1 min readBy: Morgan Scarboro

Forty-five states and the District of Columbia levy a statewide sales taxA sales tax is levied on retail sales of goods and services and, ideally, should apply to all final consumption with few exemptions. Many governments exempt goods like groceries; base broadening, such as including groceries, could keep rates lower. A sales tax should exempt business-to-business transactions which, when taxed, cause tax pyramiding. . State rates vary widely among states, from 2.9 percent in Colorado to 7.25 percent in California. This does not take into account the local sales taxA tax is a mandatory payment or charge collected by local, state, and national governments from individuals or businesses to cover the costs of general government services, goods, and activities. rates that are levied in thirty-eight states, which can significantly change the combined rate for consumers.

Hawaii and North Dakota collect the most in statewide sales tax per capita at $2,090 and $1,835 respectively, but both states’ sales tax baseThe tax base is the total amount of income, property, assets, consumption, transactions, or other economic activity subject to taxation by a tax authority. A narrow tax base is non-neutral and inefficient. A broad tax base reduces tax administration costs and allows more revenue to be raised at lower rates. is extremely broad and includes many services, so they’re not strictly comparable to other states. Among the more comparable states, Washington state collects the most per capita ($1,746), followed by Nevada ($1,412). On the opposite end of the spectrum, Georgia ($515) and Alabama ($507) collect the least per capita.

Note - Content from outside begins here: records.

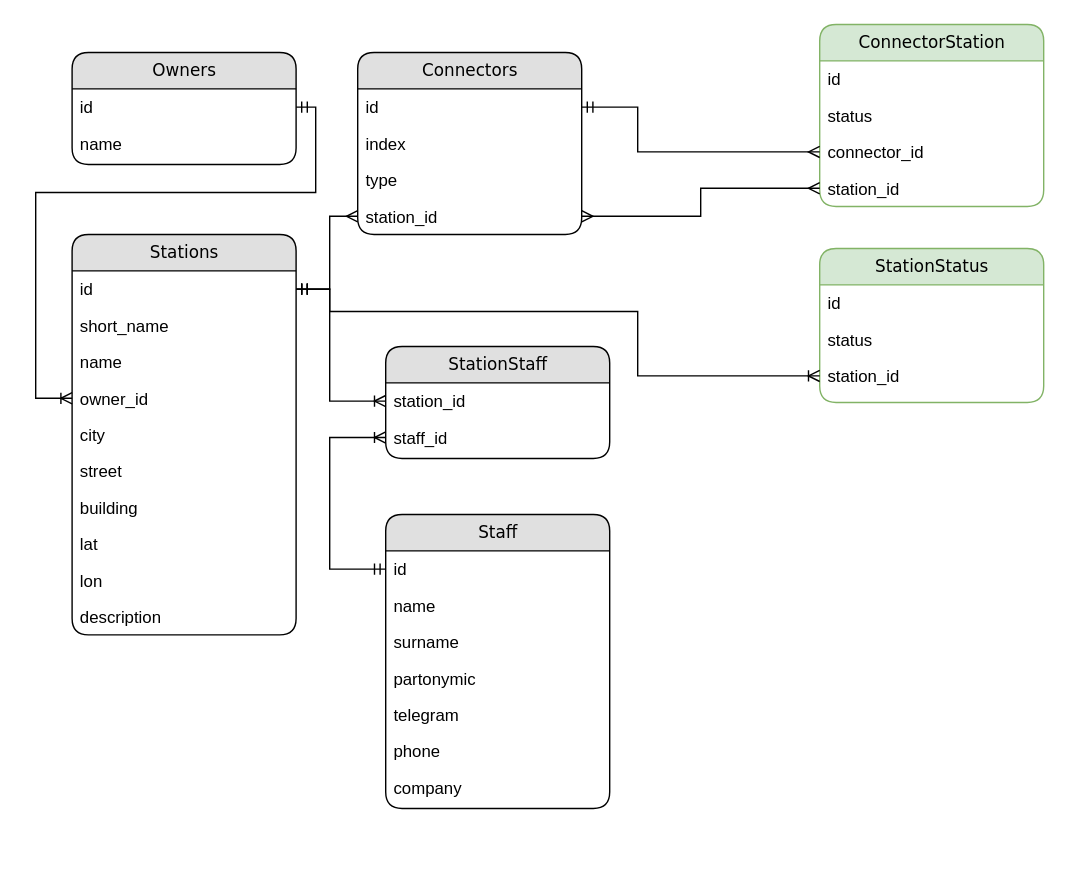
The draw.io diagram Диаграмма без названия.drawio in ilnurkaa2019/st_auth_test, before the edit. Source tidied: cells renumbered, new cells numbered last; positions are measured from the earlier drawing's top-left corner, leaving out a move shared by most shapes. Both pictures are drawn from the tidied source at 140%, with x=0, y=0 at pixel (35, 24).
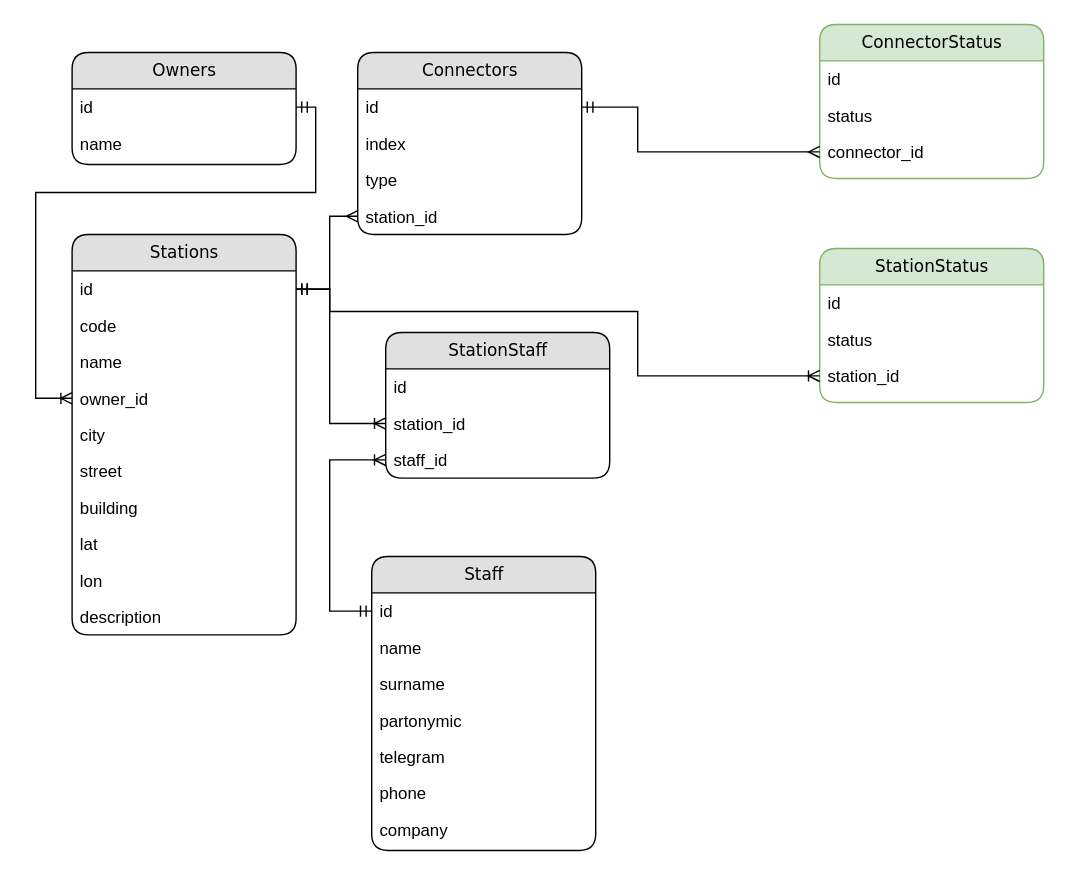
Above is the later version.

Commit message:
согласовано с Иваном

The change refers to these unchanged cells:
```xml
<mxCell id="6" value="station_id" style="text;html=1;strokeColor=none;fillColor=none;spacingLeft=4;spacingRight=4;whiteSpace=wrap;overflow=hidden;points=[[0,0.5],[1,0.5]];portConstraint=eastwest;" parent="2" vertex="1">
  <mxGeometry y="104" width="160" height="26" as="geometry" />
</mxCell>
<mxCell id="7" value="Stations" style="swimlane;html=1;fontStyle=0;horizontal=1;startSize=26;fillColor=#e0e0e0;swimlaneFillColor=#ffffff;align=center;rounded=1;shadow=0;comic=0;labelBackgroundColor=none;strokeWidth=1;fontFamily=Verdana;fontSize=12;" parent="1" vertex="1">
  <mxGeometry x="26" y="150" width="160" height="286" as="geometry" />
</mxCell>
<mxCell id="8" value="id" style="text;html=1;strokeColor=none;fillColor=none;spacingLeft=4;spacingRight=4;whiteSpace=wrap;overflow=hidden;points=[[0,0.5],[1,0.5]];portConstraint=eastwest;" parent="7" vertex="1">
  <mxGeometry y="26" width="160" height="26" as="geometry" />
</mxCell>
<mxCell id="24" value="id" style="text;html=1;strokeColor=none;fillColor=none;spacingLeft=4;spacingRight=4;whiteSpace=wrap;overflow=hidden;points=[[0,0.5],[1,0.5]];portConstraint=eastwest;" parent="23" vertex="1">
  <mxGeometry y="26" width="160" height="26" as="geometry" />
</mxCell>
```

Change to the diagram source:
```diff
@@
-    <mxCell id="9" value="short_name" style="text;html=1;strokeColor=none;fillColor=none;spacingLeft=4;spacingRight=4;whiteSpace=wrap;overflow=hidden;" parent="7" vertex="1">
+    <mxCell id="9" value="code" style="text;html=1;strokeColor=none;fillColor=none;spacingLeft=4;spacingRight=4;whiteSpace=wrap;overflow=hidden;" parent="7" vertex="1">
       <mxGeometry y="52" width="160" height="26" as="geometry" />
     </mxCell>
@@
     <mxCell id="23" value="Staff" style="swimlane;html=1;fontStyle=0;horizontal=1;startSize=26;fillColor=#e0e0e0;swimlaneFillColor=#ffffff;align=center;rounded=1;shadow=0;comic=0;labelBackgroundColor=none;strokeWidth=1;fontFamily=Verdana;fontSize=12;" parent="1" vertex="1">
-      <mxGeometry x="250" y="350" width="160" height="210" as="geometry" />
+      <mxGeometry x="240" y="380" width="160" height="210" as="geometry" />
     </mxCell>
@@
-    <mxCell id="31" value="ConnectorStation" style="swimlane;html=1;fontStyle=0;horizontal=1;startSize=26;fillColor=#d5e8d4;swimlaneFillColor=#ffffff;align=center;rounded=1;shadow=0;comic=0;labelBackgroundColor=none;strokeWidth=1;fontFamily=Verdana;fontSize=12;strokeColor=#82b366;" parent="1" vertex="1">
-      <mxGeometry x="560" width="160" height="130" as="geometry" />
+    <mxCell id="31" value="ConnectorStatus" style="swimlane;html=1;fontStyle=0;horizontal=1;startSize=26;fillColor=#d5e8d4;swimlaneFillColor=#ffffff;align=center;rounded=1;shadow=0;comic=0;labelBackgroundColor=none;strokeWidth=1;fontFamily=Verdana;fontSize=12;strokeColor=#82b366;" parent="1" vertex="1">
+      <mxGeometry x="560" width="160" height="110" as="geometry" />
     </mxCell>
@@
-    <mxCell id="35" value="station_id" style="text;html=1;strokeColor=none;fillColor=none;spacingLeft=4;spacingRight=4;whiteSpace=wrap;overflow=hidden;points=[[0,0.5],[1,0.5]];portConstraint=eastwest;" parent="31" vertex="1">
-      <mxGeometry y="104" width="160" height="26" as="geometry" />
-    </mxCell>
@@
-    <mxCell id="42" style="edgeStyle=orthogonalEdgeStyle;rounded=0;jettySize=auto;html=1;exitX=1;exitY=0.5;exitDx=0;exitDy=0;entryX=0;entryY=0.5;entryDx=0;entryDy=0;startArrow=ERmany;startFill=0;endArrow=ERmany;endFill=0;" parent="1" edge="1" source="6" target="35">
-      <mxGeometry relative="1" as="geometry" />
-    </mxCell>
     <mxCell id="43" value="StationStaff" style="swimlane;html=1;fontStyle=0;horizontal=1;startSize=26;fillColor=#e0e0e0;swimlaneFillColor=#ffffff;align=center;rounded=1;shadow=0;comic=0;labelBackgroundColor=none;strokeWidth=1;fontFamily=Verdana;fontSize=12;" parent="1" vertex="1">
-      <mxGeometry x="250" y="230" width="160" height="80" as="geometry" />
+      <mxGeometry x="250" y="220" width="160" height="104" as="geometry" />
     </mxCell>
+    <mxCell id="48" value="id" style="text;html=1;strokeColor=none;fillColor=none;spacingLeft=4;spacingRight=4;whiteSpace=wrap;overflow=hidden;" parent="43" vertex="1">
+      <mxGeometry y="26" width="160" height="26" as="geometry" />
+    </mxCell>
     <mxCell id="44" value="station_id" style="text;html=1;strokeColor=none;fillColor=none;spacingLeft=4;spacingRight=4;whiteSpace=wrap;overflow=hidden;points=[[0,0.5],[1,0.5]];portConstraint=eastwest;" parent="43" vertex="1">
-      <mxGeometry y="26" width="160" height="26" as="geometry" />
+      <mxGeometry y="52" width="160" height="26" as="geometry" />
     </mxCell>
     <mxCell id="45" value="staff_id" style="text;html=1;strokeColor=none;fillColor=none;spacingLeft=4;spacingRight=4;whiteSpace=wrap;overflow=hidden;points=[[0,0.5],[1,0.5]];portConstraint=eastwest;" parent="43" vertex="1">
-      <mxGeometry y="52" width="160" height="26" as="geometry" />
+      <mxGeometry y="78" width="160" height="26" as="geometry" />
     </mxCell>
     <mxCell id="46" style="edgeStyle=orthogonalEdgeStyle;rounded=0;jettySize=auto;html=1;exitX=1;exitY=0.5;exitDx=0;exitDy=0;entryX=0;entryY=0.5;entryDx=0;entryDy=0;startArrow=ERmandOne;startFill=0;endArrow=ERoneToMany;endFill=0;" parent="1" edge="1" source="8" target="44">
       <mxGeometry relative="1" as="geometry">
         <Array as="points">
           <mxPoint x="210" y="189" />
-          <mxPoint x="210" y="269" />
+          <mxPoint x="210" y="285" />
         </Array>
       </mxGeometry>
     </mxCell>
     <mxCell id="47" style="edgeStyle=orthogonalEdgeStyle;rounded=0;jettySize=auto;html=1;entryX=0;entryY=0.5;entryDx=0;entryDy=0;endArrow=ERoneToMany;endFill=0;startArrow=ERmandOne;startFill=0;" parent="1" edge="1" source="24" target="45">
       <mxGeometry relative="1" as="geometry">
         <Array as="points">
-          <mxPoint x="210" y="389" />
-          <mxPoint x="210" y="295" />
+          <mxPoint x="210" y="419" />
+          <mxPoint x="210" y="311" />
         </Array>
       </mxGeometry>
     </mxCell>
```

State General Sales Tax Collections per Capita, FY 2015

In most states, however, the sales tax is not as productive as it could be for two major reasons: the sales tax typically does not tax services and it typically exempts many final consumer goods that should be taxed. The exemption of services from the sales tax base is largely a historical accident, but has significant consequences today as the economy has transitioned from goods-based to service-based. Additionally, many states exempt certain goods (such as groceries or clothing) for political reasons, further narrowing the sales tax base. If states are willing to adjust their sales tax base, they could afford to lower the sales tax rate while generating the same amount of revenue.